Information shown:
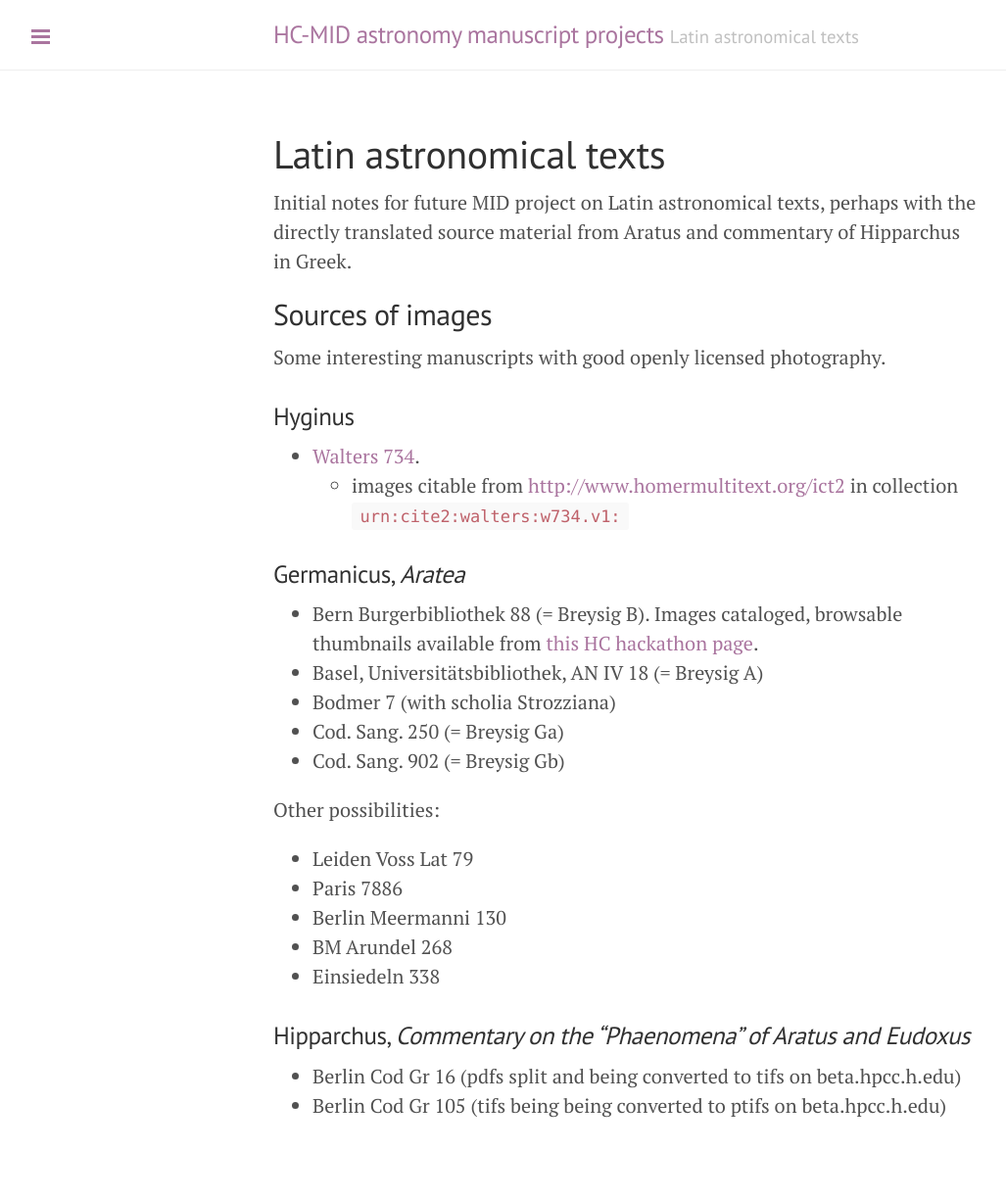
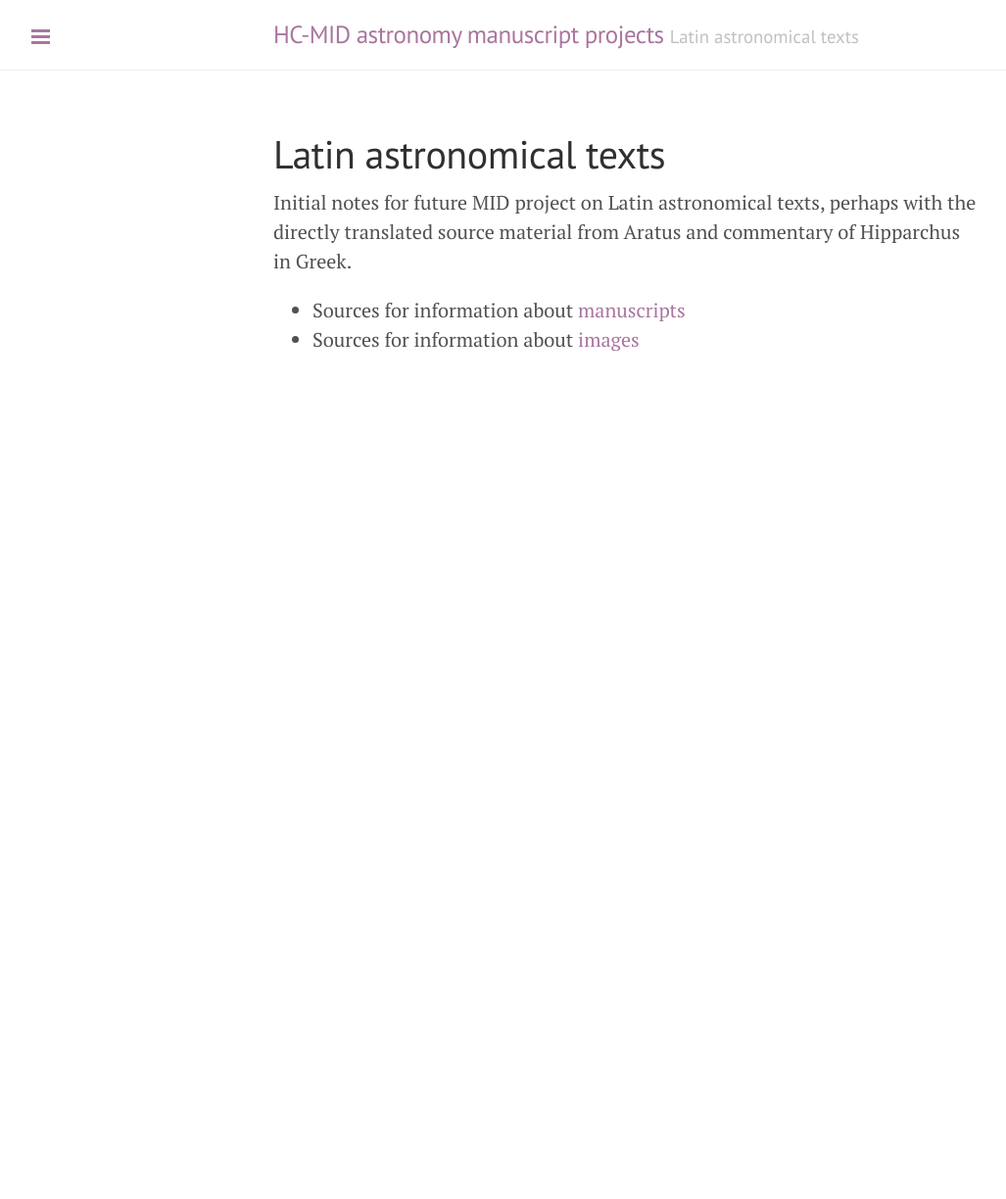
Before and after one commit to HCMID/astronomy, a Jekyll site: the page built from docs/index.md, in a window 1280 px wide. Shown: the whole page at 98% size, without its empty margins (1-1028 px from the left). Built offline with Jekyll 4.4.1, drawn with Linux system fonts in a browser that asks for light colours; after the commit the page ends 900 px from its top, so only the background shows below that.

Commit message:
Organize subpages

```diff
--- a/docs/_config.yml
+++ b/docs/_config.yml
@@ -18,6 +18,8 @@ author:
 
 
 links:
+  - title: Home page
+    url:  /
   - title: Github repo
     url:  https://hcmid.github.io/astronomy
     external: true
--- a/docs/index.md
+++ b/docs/index.md
@@ -5,35 +5,5 @@ layout: page
 
 Initial notes for future MID project on Latin astronomical texts, perhaps with the directly translated source material from Aratus and commentary of Hipparchus in Greek.
 
-## Sources of images
-
-Some interesting manuscripts with good openly licensed photography.
-
-### Hyginus
-
--  [Walters 734](http://www.thedigitalwalters.org/Data/WaltersManuscripts/html/W734/).
-    - images citable from <http://www.homermultitext.org/ict2> in collection `urn:cite2:walters:w734.v1:`
-
-
-
-### Germanicus, *Aratea*
-
--  Bern Burgerbibliothek 88 (= Breysig B).  Images cataloged, browsable thumbnails available from  [this HC hackathon page](https://hcmid.github.io/ms-hackathon-2018/bern88-thumbs/).
--  Basel, Universitätsbibliothek, AN IV 18 (= Breysig A)
--  Bodmer 7 (with scholia Strozziana)
--  Cod. Sang. 250 (= Breysig Ga)
--  Cod. Sang. 902 (= Breysig Gb)
-
-Other possibilities:
-
--  Leiden Voss Lat  79
--  Paris 7886
--  Berlin Meermanni 130
--  BM Arundel 268
--  Einsiedeln 338
-
-
-### Hipparchus, *Commentary on the "Phaenomena" of Aratus and Eudoxus*
-
--  Berlin Cod Gr 16 (pdfs split and being converted to tifs on beta.hpcc.h.edu)
--  Berlin Cod Gr 105 (tifs being being converted to ptifs on beta.hpcc.h.edu)
+-  Sources for information about [manuscripts](mss)
+-  Sources for information about [images](images)
```
Also changed, not shown: docs/images.md (added, +36 -0 lines).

Required action:
Restate all the material verbatim; omit every picture.

Answer for the task:
Before and after one commit to HCMID/astronomy, a Jekyll site: the page built from docs/index.md, in a window 1280 px wide. Shown: the whole page at 98% size, without its empty margins (1-1028 px from the left). Built offline with Jekyll 4.4.1, drawn with Linux system fonts in a browser that asks for light colours; after the commit the page ends 900 px from its top, so only the background shows below that.

Commit message:
Organize subpages

```diff
--- a/docs/_config.yml
+++ b/docs/_config.yml
@@ -18,6 +18,8 @@ author:
 
 
 links:
+  - title: Home page
+    url:  /
   - title: Github repo
     url:  https://hcmid.github.io/astronomy
     external: true
--- a/docs/index.md
+++ b/docs/index.md
@@ -5,35 +5,5 @@ layout: page
 
 Initial notes for future MID project on Latin astronomical texts, perhaps with the directly translated source material from Aratus and commentary of Hipparchus in Greek.
 
-## Sources of images
-
-Some interesting manuscripts with good openly licensed photography.
-
-### Hyginus
-
--  [Walters 734](http://www.thedigitalwalters.org/Data/WaltersManuscripts/html/W734/).
-    - images citable from <http://www.homermultitext.org/ict2> in collection `urn:cite2:walters:w734.v1:`
-
-
-
-### Germanicus, *Aratea*
-
--  Bern Burgerbibliothek 88 (= Breysig B).  Images cataloged, browsable thumbnails available from  [this HC hackathon page](https://hcmid.github.io/ms-hackathon-2018/bern88-thumbs/).
--  Basel, Universitätsbibliothek, AN IV 18 (= Breysig A)
--  Bodmer 7 (with scholia Strozziana)
--  Cod. Sang. 250 (= Breysig Ga)
--  Cod. Sang. 902 (= Breysig Gb)
-
-Other possibilities:
-
--  Leiden Voss Lat  79
--  Paris 7886
--  Berlin Meermanni 130
--  BM Arundel 268
--  Einsiedeln 338
-
-
-### Hipparchus, *Commentary on the "Phaenomena" of Aratus and Eudoxus*
-
--  Berlin Cod Gr 16 (pdfs split and being converted to tifs on beta.hpcc.h.edu)
--  Berlin Cod Gr 105 (tifs being being converted to ptifs on beta.hpcc.h.edu)
+-  Sources for information about [manuscripts](mss)
+-  Sources for information about [images](images)
```
Also changed, not shown: docs/images.md (added, +36 -0 lines).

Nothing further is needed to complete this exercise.